Revision comparison data
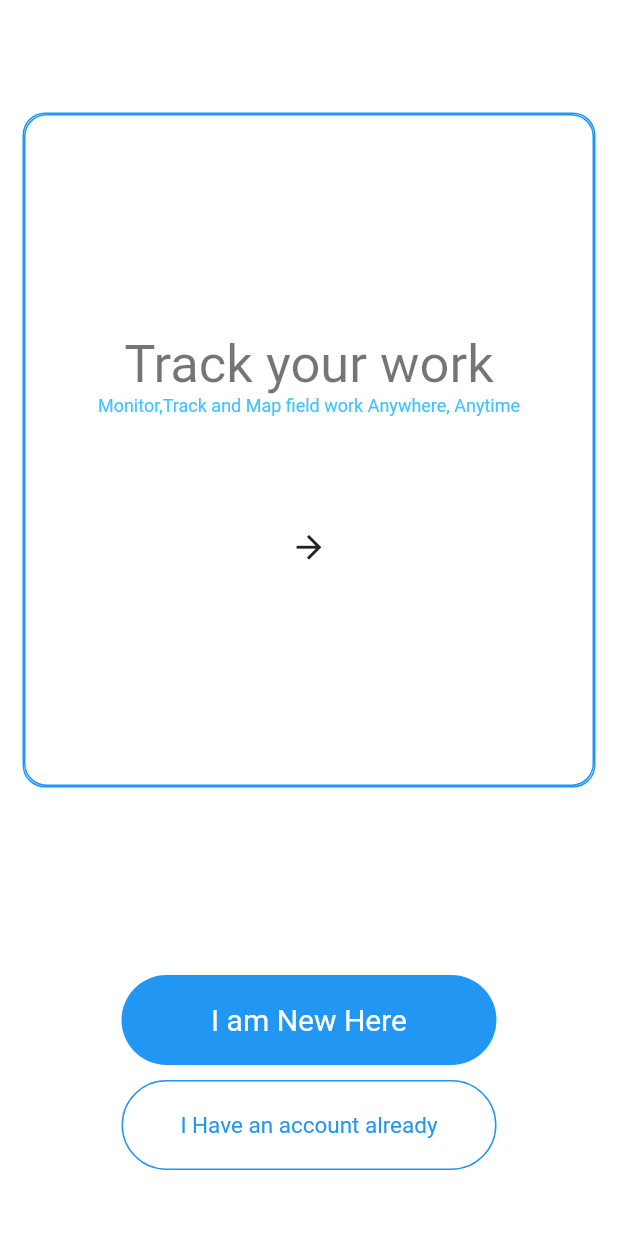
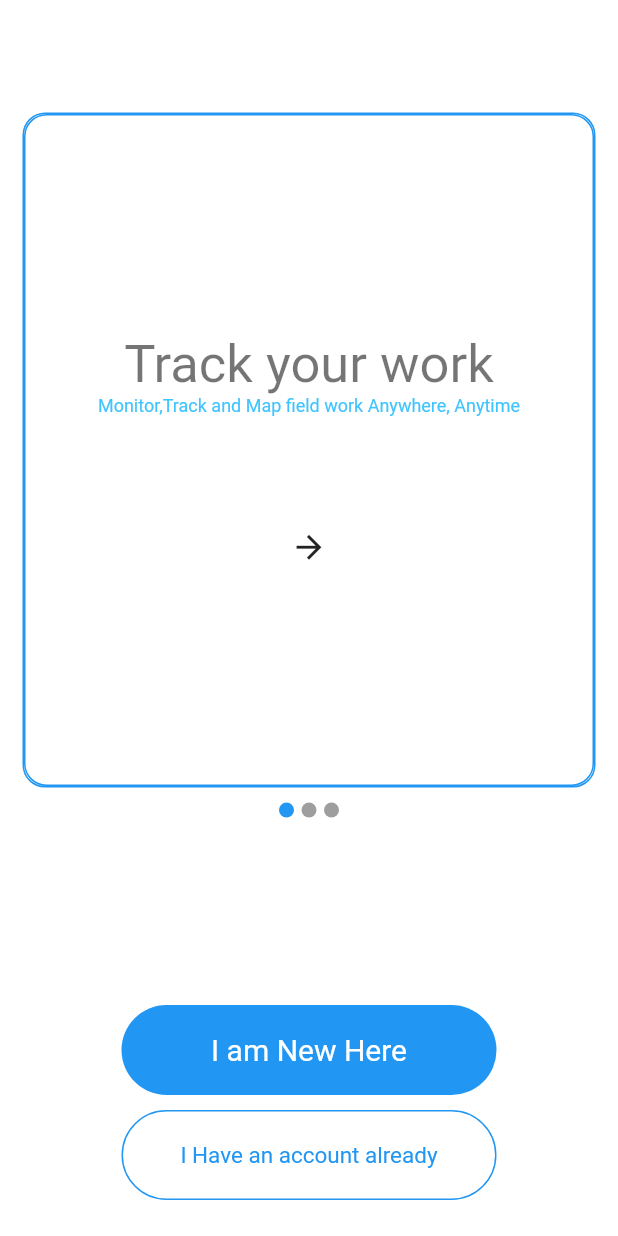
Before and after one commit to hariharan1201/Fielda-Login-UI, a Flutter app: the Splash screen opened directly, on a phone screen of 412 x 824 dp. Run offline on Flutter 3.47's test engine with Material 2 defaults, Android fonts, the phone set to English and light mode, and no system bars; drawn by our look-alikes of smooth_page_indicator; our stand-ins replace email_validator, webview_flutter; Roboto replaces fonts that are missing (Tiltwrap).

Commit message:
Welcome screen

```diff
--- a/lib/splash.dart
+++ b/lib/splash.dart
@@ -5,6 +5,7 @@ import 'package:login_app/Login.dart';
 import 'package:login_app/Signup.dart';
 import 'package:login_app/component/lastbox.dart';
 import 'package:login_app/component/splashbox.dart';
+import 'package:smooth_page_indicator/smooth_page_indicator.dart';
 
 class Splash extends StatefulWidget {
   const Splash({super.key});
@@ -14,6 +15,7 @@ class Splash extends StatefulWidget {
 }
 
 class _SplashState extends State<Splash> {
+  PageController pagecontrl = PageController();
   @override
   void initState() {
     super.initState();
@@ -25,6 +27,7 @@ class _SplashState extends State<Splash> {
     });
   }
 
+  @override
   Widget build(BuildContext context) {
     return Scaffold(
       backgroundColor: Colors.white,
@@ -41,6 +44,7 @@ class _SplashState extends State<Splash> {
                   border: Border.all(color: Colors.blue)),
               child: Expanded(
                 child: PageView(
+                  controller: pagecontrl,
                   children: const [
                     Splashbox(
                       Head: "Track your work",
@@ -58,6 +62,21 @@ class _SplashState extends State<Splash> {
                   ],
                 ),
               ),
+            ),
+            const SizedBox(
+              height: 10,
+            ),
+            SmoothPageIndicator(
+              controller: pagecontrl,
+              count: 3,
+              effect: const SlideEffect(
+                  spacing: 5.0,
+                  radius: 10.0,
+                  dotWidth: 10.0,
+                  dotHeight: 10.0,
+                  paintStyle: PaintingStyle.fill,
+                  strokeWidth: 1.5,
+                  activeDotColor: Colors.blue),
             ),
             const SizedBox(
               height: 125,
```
...
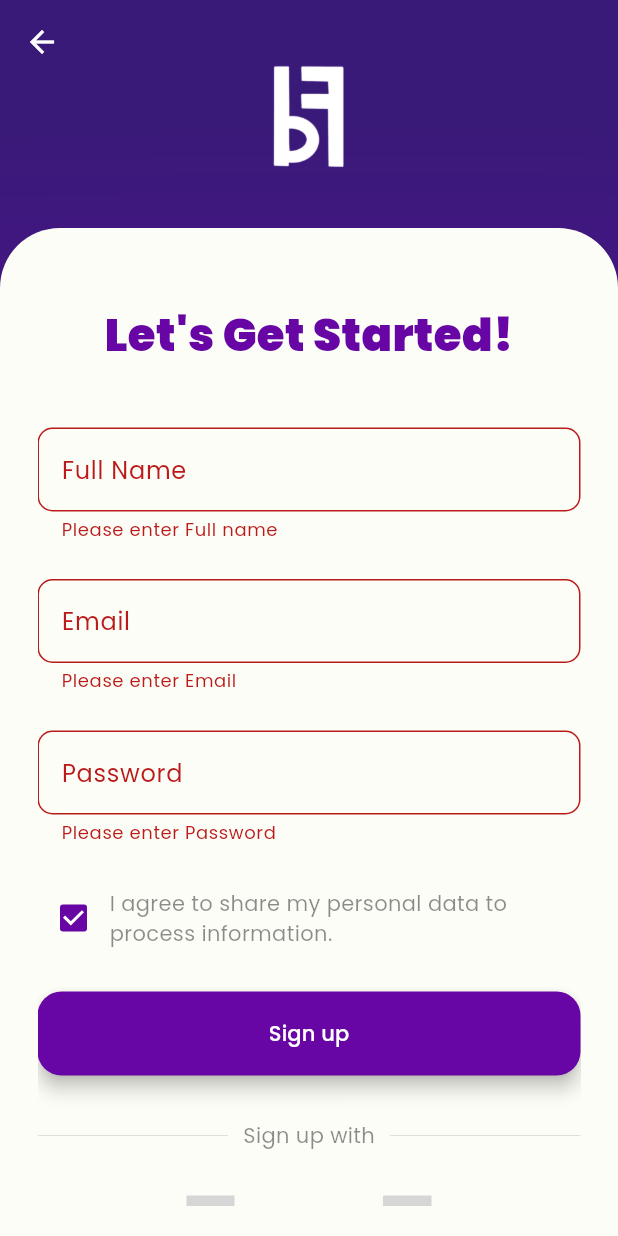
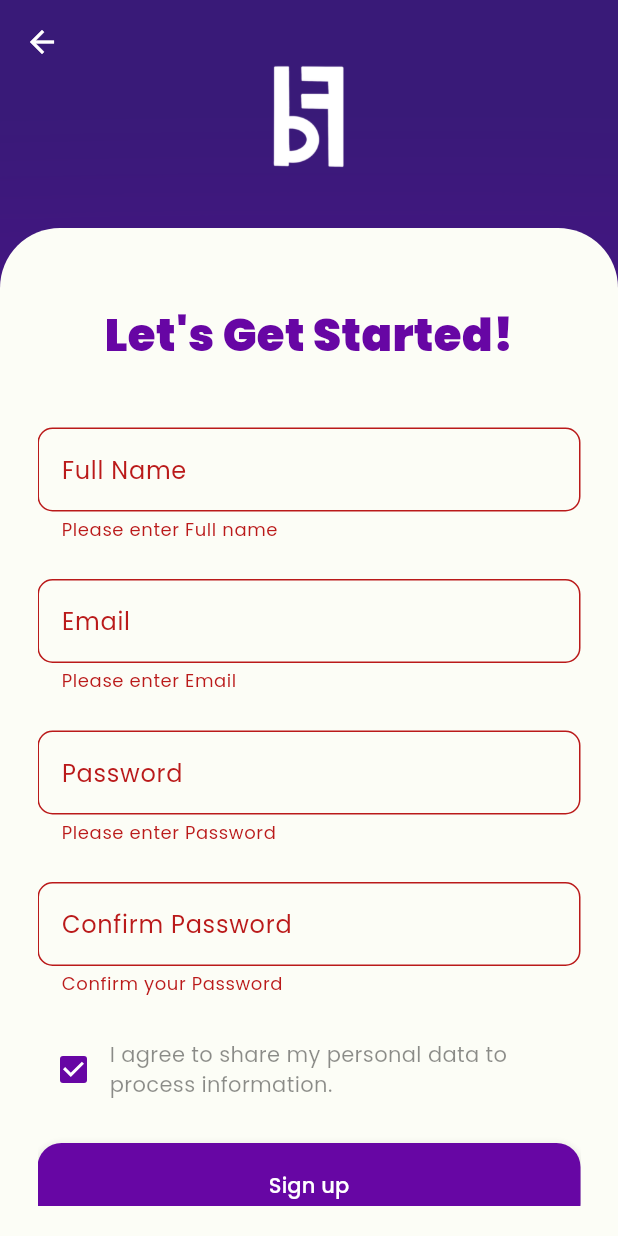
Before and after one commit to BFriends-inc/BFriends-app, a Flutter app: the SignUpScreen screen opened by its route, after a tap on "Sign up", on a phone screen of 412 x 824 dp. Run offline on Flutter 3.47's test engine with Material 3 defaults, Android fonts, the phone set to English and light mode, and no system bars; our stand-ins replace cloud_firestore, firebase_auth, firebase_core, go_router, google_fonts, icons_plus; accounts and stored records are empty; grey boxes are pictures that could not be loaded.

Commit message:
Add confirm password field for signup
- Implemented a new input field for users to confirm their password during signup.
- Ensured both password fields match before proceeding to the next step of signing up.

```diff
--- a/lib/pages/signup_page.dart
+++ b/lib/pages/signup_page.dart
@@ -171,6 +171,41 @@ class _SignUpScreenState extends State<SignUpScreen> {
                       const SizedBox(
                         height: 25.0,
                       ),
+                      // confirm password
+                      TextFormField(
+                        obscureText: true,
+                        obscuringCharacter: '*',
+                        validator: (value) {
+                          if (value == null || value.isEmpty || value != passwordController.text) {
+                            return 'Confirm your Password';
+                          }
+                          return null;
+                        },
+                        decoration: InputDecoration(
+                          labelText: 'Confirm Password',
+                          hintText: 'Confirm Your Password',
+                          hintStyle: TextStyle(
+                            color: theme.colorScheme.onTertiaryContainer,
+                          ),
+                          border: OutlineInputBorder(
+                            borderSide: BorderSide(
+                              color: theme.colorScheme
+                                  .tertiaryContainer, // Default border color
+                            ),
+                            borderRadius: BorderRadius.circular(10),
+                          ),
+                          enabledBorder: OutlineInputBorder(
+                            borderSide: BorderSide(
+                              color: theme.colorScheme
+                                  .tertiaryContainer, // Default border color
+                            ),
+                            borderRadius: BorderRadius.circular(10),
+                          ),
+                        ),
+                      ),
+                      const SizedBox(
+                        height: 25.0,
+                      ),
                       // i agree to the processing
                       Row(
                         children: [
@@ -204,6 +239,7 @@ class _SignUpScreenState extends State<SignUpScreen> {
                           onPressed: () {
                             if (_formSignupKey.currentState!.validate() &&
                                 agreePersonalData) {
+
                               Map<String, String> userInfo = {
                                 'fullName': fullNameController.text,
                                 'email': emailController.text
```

▶ **Exercise instructions**
Find the number of lines in the entries above that hold the string "const", and write only that number.

▶ **Response area**
7